Work task
Copy each line from the records below in which the word "template" is found.

####################

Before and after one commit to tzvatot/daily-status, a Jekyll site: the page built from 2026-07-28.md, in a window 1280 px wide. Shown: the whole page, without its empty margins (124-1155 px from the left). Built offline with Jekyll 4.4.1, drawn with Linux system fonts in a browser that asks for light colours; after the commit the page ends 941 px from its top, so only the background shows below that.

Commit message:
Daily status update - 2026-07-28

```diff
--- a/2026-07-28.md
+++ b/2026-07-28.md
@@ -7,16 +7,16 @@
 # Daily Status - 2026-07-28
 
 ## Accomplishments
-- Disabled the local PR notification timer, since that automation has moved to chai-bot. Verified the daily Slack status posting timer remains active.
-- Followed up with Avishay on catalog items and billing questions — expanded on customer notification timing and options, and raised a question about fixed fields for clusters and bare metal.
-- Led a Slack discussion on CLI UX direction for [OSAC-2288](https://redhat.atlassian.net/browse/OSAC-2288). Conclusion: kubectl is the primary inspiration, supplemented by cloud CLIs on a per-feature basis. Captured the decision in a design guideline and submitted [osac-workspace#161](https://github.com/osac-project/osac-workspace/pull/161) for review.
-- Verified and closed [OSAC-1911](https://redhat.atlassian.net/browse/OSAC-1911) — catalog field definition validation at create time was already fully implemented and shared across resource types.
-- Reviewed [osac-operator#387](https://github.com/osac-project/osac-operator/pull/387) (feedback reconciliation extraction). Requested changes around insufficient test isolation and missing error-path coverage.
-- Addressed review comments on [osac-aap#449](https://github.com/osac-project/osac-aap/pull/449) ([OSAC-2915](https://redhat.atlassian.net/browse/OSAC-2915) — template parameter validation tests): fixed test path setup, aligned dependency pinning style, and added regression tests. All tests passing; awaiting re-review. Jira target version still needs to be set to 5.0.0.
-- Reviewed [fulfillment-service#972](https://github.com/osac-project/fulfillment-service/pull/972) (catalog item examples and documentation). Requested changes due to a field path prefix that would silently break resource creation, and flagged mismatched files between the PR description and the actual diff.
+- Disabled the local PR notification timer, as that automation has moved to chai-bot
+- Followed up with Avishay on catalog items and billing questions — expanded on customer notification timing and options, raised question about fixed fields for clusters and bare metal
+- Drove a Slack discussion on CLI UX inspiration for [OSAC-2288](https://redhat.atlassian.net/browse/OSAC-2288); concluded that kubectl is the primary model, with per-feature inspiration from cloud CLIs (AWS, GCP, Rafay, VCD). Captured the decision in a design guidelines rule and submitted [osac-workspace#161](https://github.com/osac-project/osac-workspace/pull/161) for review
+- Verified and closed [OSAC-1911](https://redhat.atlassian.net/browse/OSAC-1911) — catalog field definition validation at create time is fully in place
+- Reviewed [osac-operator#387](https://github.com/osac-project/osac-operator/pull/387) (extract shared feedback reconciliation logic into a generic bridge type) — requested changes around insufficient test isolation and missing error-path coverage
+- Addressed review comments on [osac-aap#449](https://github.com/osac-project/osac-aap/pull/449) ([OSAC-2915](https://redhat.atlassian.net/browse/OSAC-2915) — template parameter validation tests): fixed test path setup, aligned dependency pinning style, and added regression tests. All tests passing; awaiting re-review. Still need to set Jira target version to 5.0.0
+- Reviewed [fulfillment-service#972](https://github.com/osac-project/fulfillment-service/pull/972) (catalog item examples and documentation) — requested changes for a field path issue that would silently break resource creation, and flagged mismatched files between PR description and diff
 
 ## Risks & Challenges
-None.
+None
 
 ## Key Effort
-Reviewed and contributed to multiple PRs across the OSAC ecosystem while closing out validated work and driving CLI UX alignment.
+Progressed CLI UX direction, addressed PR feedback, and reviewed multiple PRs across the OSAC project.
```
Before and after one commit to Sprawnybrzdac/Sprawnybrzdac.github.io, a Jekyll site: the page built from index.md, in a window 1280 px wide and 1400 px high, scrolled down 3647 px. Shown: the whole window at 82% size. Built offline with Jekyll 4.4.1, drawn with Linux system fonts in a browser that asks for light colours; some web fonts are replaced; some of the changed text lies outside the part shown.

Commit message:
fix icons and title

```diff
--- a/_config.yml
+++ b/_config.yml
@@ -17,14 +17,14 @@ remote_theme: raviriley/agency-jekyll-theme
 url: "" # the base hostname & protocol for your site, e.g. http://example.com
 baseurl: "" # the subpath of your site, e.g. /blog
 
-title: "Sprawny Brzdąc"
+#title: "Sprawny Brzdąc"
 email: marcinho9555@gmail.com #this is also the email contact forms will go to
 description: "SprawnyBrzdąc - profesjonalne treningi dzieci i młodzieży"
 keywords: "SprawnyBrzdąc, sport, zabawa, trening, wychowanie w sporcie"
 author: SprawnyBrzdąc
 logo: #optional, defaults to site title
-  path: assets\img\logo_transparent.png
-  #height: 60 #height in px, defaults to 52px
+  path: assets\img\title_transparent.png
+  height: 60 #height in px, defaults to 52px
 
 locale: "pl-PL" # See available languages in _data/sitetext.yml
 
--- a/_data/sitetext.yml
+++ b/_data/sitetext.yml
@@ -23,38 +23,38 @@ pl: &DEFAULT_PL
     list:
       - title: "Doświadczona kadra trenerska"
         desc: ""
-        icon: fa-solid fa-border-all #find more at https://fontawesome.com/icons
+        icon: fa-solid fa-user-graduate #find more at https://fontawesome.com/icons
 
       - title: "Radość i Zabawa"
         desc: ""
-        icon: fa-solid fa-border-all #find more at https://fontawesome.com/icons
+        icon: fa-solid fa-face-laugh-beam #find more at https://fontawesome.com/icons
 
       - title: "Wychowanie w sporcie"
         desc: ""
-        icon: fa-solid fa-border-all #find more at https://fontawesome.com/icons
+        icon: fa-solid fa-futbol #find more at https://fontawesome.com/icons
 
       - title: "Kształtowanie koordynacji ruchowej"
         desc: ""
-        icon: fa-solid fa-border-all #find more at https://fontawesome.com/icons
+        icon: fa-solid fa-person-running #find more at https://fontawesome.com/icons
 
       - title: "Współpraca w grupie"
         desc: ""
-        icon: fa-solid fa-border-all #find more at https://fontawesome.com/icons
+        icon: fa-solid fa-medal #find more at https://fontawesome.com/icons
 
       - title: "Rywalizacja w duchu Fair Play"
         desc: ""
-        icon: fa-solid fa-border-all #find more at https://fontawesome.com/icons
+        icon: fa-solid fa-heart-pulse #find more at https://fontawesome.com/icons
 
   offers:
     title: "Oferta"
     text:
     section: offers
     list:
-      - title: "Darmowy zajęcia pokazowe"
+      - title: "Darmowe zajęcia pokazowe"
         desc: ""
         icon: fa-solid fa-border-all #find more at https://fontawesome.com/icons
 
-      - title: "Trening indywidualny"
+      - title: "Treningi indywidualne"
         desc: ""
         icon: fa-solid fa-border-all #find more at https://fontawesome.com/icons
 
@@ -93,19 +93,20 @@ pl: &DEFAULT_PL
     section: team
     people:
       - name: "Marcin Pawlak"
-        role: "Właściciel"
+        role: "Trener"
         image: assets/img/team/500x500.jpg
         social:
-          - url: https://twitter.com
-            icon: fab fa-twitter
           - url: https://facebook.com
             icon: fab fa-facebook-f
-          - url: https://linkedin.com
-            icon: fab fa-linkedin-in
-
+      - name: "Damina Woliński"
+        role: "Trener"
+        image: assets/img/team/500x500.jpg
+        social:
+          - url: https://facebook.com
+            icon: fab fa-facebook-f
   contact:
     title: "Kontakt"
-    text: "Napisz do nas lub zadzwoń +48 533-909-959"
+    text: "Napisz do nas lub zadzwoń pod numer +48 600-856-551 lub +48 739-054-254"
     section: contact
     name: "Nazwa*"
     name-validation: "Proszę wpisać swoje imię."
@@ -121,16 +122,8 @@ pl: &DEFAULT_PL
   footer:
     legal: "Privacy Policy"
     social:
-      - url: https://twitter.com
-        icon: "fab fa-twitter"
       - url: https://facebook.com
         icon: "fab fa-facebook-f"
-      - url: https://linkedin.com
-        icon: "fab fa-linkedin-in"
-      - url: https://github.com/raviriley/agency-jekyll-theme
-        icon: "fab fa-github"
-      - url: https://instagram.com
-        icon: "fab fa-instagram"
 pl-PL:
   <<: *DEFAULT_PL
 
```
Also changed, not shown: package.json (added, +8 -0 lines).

####################

Answer for this exercise
-- Addressed review comments on [osac-aap#449](https://github.com/osac-project/osac-aap/pull/449) ([OSAC-2915](https://redhat.atlassian.net/browse/OSAC-2915) — template parameter validation tests): fixed test path setup, aligned dependency pinning style, and added regression tests. All tests passing; awaiting re-review. Jira target version still needs to be set to 5.0.0.
+- Addressed review comments on [osac-aap#449](https://github.com/osac-project/osac-aap/pull/449) ([OSAC-2915](https://redhat.atlassian.net/browse/OSAC-2915) — template parameter validation tests): fixed test path setup, aligned dependency pinning style, and added regression tests. All tests passing; awaiting re-review. Still need to set Jira target version to 5.0.0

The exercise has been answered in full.